THE PROBLEM:
Search the data for "Class". Return each matching line.
Segment Start: RECORDS FOR PROCESSING
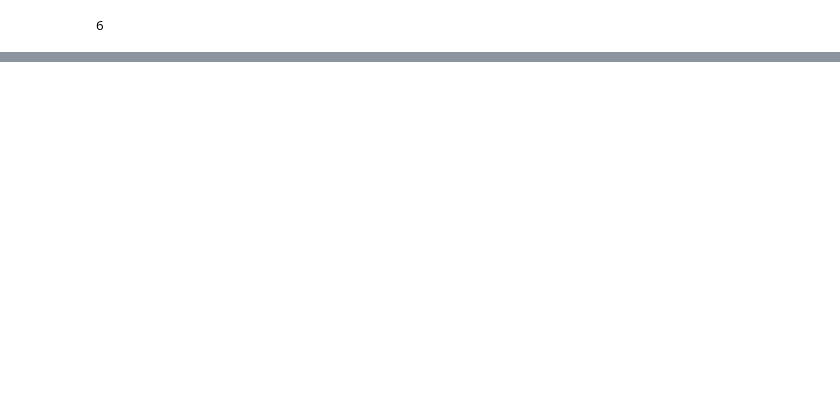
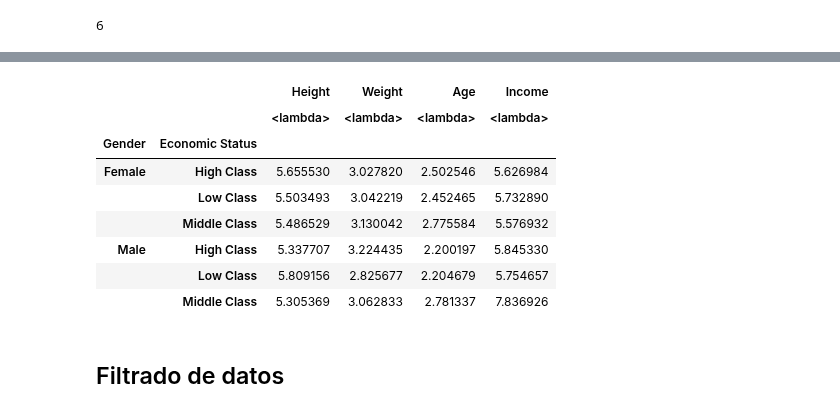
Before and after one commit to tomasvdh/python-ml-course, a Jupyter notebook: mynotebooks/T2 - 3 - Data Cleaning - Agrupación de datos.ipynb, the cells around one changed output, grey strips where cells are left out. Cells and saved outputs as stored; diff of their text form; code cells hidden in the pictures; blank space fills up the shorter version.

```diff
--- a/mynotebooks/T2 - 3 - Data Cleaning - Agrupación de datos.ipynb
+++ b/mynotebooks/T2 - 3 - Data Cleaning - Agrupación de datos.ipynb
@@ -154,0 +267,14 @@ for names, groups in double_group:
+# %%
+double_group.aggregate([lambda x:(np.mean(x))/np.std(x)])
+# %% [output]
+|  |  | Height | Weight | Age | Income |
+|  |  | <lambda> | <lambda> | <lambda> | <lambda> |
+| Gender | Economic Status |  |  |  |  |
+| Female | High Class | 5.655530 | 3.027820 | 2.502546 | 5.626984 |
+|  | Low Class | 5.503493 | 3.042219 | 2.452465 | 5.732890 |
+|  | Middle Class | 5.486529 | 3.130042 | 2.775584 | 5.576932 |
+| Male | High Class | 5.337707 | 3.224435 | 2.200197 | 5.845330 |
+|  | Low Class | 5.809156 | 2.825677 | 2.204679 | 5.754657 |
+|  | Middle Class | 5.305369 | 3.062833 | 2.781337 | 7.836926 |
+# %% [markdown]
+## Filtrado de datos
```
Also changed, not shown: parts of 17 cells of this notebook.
Segment End: RECORDS FOR PROCESSING
EXERCISE RESULT:
+| Female | High Class | 5.655530 | 3.027820 | 2.502546 | 5.626984 |
+|  | Low Class | 5.503493 | 3.042219 | 2.452465 | 5.732890 |
+|  | Middle Class | 5.486529 | 3.130042 | 2.775584 | 5.576932 |
+| Male | High Class | 5.337707 | 3.224435 | 2.200197 | 5.845330 |
+|  | Low Class | 5.809156 | 2.825677 | 2.204679 | 5.754657 |
+|  | Middle Class | 5.305369 | 3.062833 | 2.781337 | 7.836926 |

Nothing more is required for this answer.